Material for this task
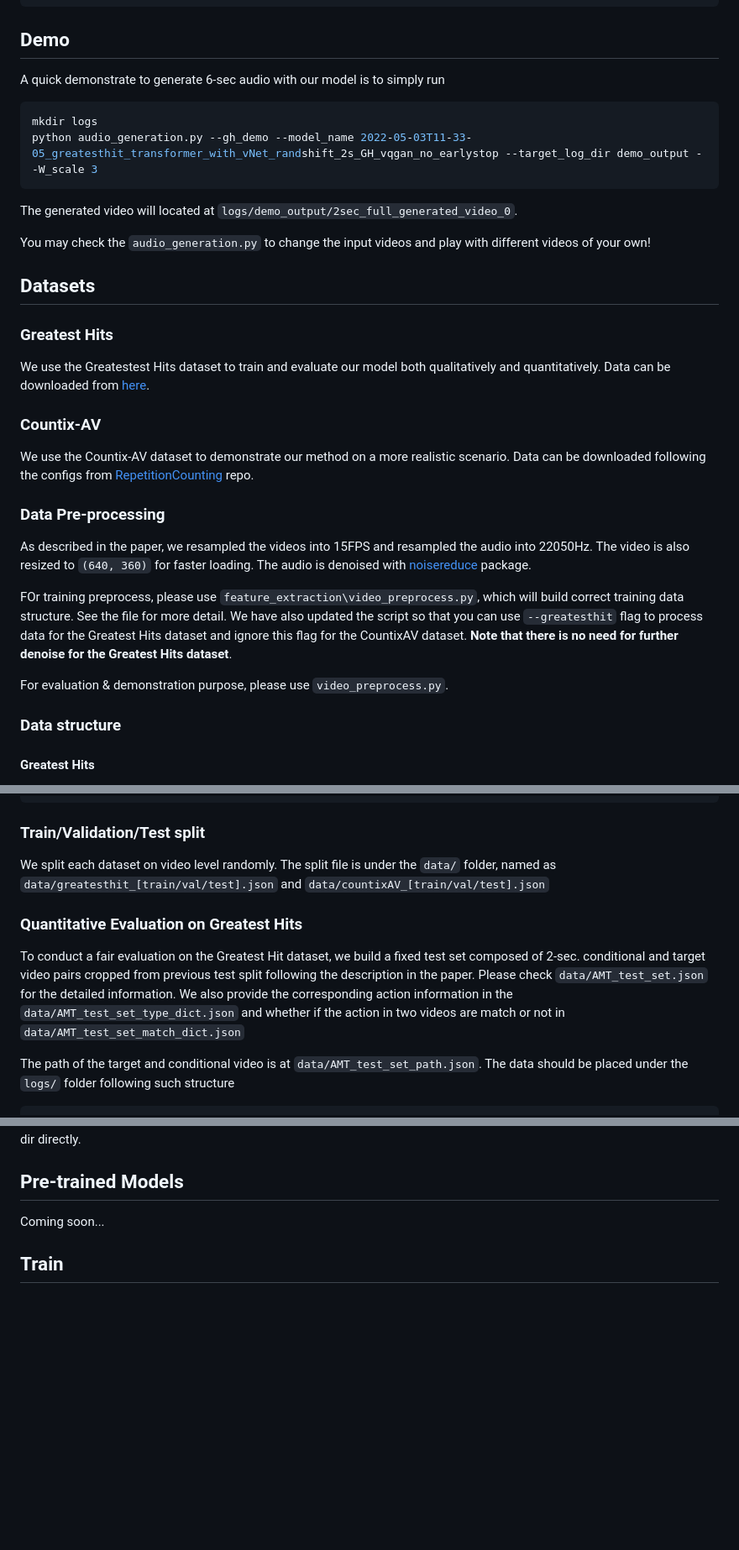
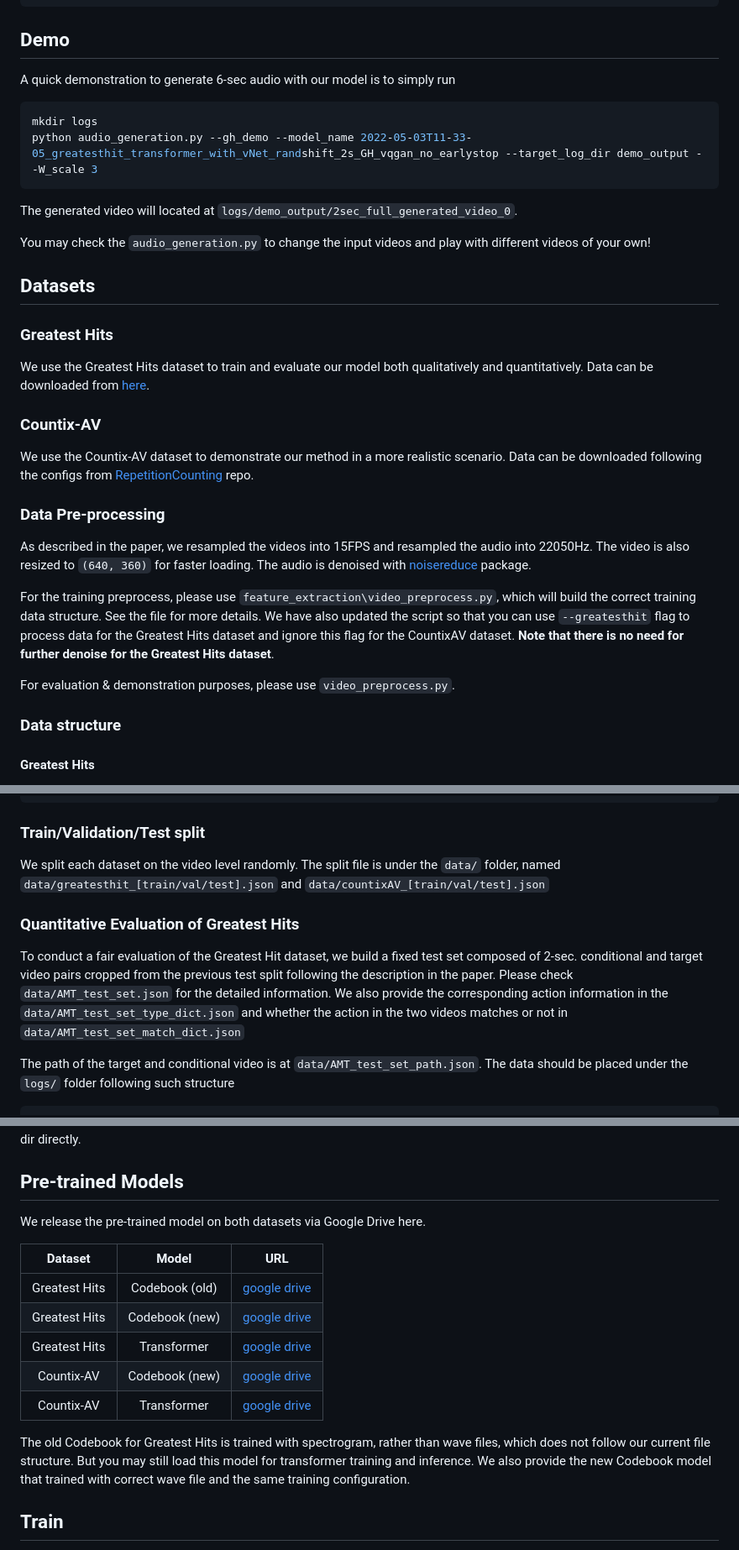
Before and after one commit to XYPB/CondFoleyGen, a Markdown page: README.md, 3 parts joined by grey strips. Shown at 84% size. Drawn GitHub-style; blank space fills up the shorter version.

````diff
--- a/README.md
+++ b/README.md
@@ -32,7 +36,7 @@ conda activate sparse_sync
 
 ## Demo
 
-A quick demonstrate to generate 6-sec audio with our model is to simply run
+A quick demonstration to generate 6-sec audio with our model is to simply run
 ```bash
 mkdir logs
 python audio_generation.py --gh_demo --model_name 2022-05-03T11-33-05_greatesthit_transformer_with_vNet_randshift_2s_GH_vqgan_no_earlystop --target_log_dir demo_output --W_scale 3
@@ -45,19 +49,19 @@ You may check the `audio_generation.py` to change the input videos and play with
 
 ### Greatest Hits
 
-We use the Greatestest Hits dataset to train and evaluate our model both qualitatively and quantitatively. Data can be downloaded from [here](https://andrewowens.com/vis/).
+We use the Greatest Hits dataset to train and evaluate our model both qualitatively and quantitatively. Data can be downloaded from [here](https://andrewowens.com/vis/).
 
 ### Countix-AV
 
-We use the Countix-AV dataset to demonstrate our method on a more realistic scenario. Data can be downloaded following the configs from [RepetitionCounting](https://github.com/xiaobai1217/RepetitionCounting) repo.
+We use the Countix-AV dataset to demonstrate our method in a more realistic scenario. Data can be downloaded following the configs from [RepetitionCounting](https://github.com/xiaobai1217/RepetitionCounting) repo.
 
 ### Data Pre-processing
 
 As described in the paper, we resampled the videos into 15FPS and resampled the audio into 22050Hz. The video is also resized to `(640, 360)` for faster loading. The audio is denoised with [noisereduce](https://github.com/timsainb/noisereduce) package.
 
-FOr training preprocess, please use `feature_extraction\video_preprocess.py`, which will build correct training data structure. See the file for more detail. We have also updated the script so that you can use `--greatesthit` flag to process data for the Greatest Hits dataset and ignore this flag for the CountixAV dataset. **Note that there is no need for further denoise for the Greatest Hits dataset**.
+For the training preprocess, please use `feature_extraction\video_preprocess.py`, which will build the correct training data structure. See the file for more details. We have also updated the script so that you can use `--greatesthit` flag to process data for the Greatest Hits dataset and ignore this flag for the CountixAV dataset. **Note that there is no need for further denoise for the Greatest Hits dataset**.
 
-For evaluation & demonstration purpose, please use `video_preprocess.py`.
+For evaluation & demonstration purposes, please use `video_preprocess.py`.
 
 ### Data structure
 
@@ -104,11 +108,11 @@ path/to/CondFoleyGen/
 
 ### Train/Validation/Test split
 
-We split each dataset on video level randomly. The split file is under the `data/` folder, named as `data/greatesthit_[train/val/test].json` and `data/countixAV_[train/val/test].json`
+We split each dataset on the video level randomly. The split file is under the `data/` folder, named `data/greatesthit_[train/val/test].json` and `data/countixAV_[train/val/test].json`
 
-### Quantitative Evaluation on Greatest Hits
+### Quantitative Evaluation of Greatest Hits
 
-To conduct a fair evaluation on the Greatest Hit dataset, we build a fixed test set composed of 2-sec. conditional and target video pairs cropped from previous test split following the description in the paper. Please check `data/AMT_test_set.json` for the detailed information. We also provide the corresponding action information in the `data/AMT_test_set_type_dict.json` and whether if the action in two videos are match or not in `data/AMT_test_set_match_dict.json`
+To conduct a fair evaluation of the Greatest Hit dataset, we build a fixed test set composed of 2-sec. conditional and target video pairs cropped from the previous test split following the description in the paper. Please check `data/AMT_test_set.json` for the detailed information. We also provide the corresponding action information in the `data/AMT_test_set_type_dict.json` and whether the action in the two videos matches or not in `data/AMT_test_set_match_dict.json`
 
 The path of the target and conditional video is at `data/AMT_test_set_path.json`. The data should be placed under the `logs/` folder following such structure
 ```
@@ -128,7 +132,17 @@ We also provide the pre-processed videos for downloading at [google drive](https
 
 ## Pre-trained Models
 
-Coming soon...
+We release the pre-trained model on both datasets via Google Drive here.
+
+|  Dataset |   Model  |    URL   |
+|:--------:|:--------:|:--------:|
+| Greatest Hits | Codebook (old)     | [google drive](https://drive.google.com/file/d/1rYksH7uaC-xFuZUWh-4XuK-i634hKzbM/view?usp=sharing)    |
+| Greatest Hits    | Codebook (new)     | [google drive](https://drive.google.com/file/d/1W0iKu9m0JPdMKeExnzI6xZZjbHD2lZFw/view?usp=sharing)     |
+| Greatest Hits    | Transformer     | [google drive](https://drive.google.com/file/d/125nVHMXibhyNxLfbrXGwx35i7Q-dBKPg/view?usp=sharing)     |
+| Countix-AV    | Codebook (new)     | [google drive](https://drive.google.com/file/d/16ZLYL-pac5fEU1VIT71pJA77sQKjHmRk/view?usp=sharing)     |
+| Countix-AV    | Transformer     | [google drive](https://drive.google.com/file/d/1UmDGCqSp1HjH4XXVfXauyNezq724duLk/view?usp=sharing)     |
+
+The old Codebook for Greatest Hits is trained with spectrogram, rather than wave files, which does not follow our current file structure. But you may still load this model for transformer training and inference. We also provide the new Codebook model that trained with correct wave file and the same training configuration.
 
 ## Train
 
````
Also changed, not shown: other parts of README.md (+17 -13 lines).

Directions for this task
Which lines run from the one holding "use the Greatest Hits" through the one holding "-We use the Countix-AV" in the records above? Repeat them exactly, both included, and nothing more.

Answer below
+We use the Greatest Hits dataset to train and evaluate our model both qualitatively and quantitatively. Data can be downloaded from [here](https://andrewowens.com/vis/).
 
 ### Countix-AV
 
-We use the Countix-AV dataset to demonstrate our method on a more realistic scenario. Data can be downloaded following the configs from [RepetitionCounting](https://github.com/xiaobai1217/RepetitionCounting) repo.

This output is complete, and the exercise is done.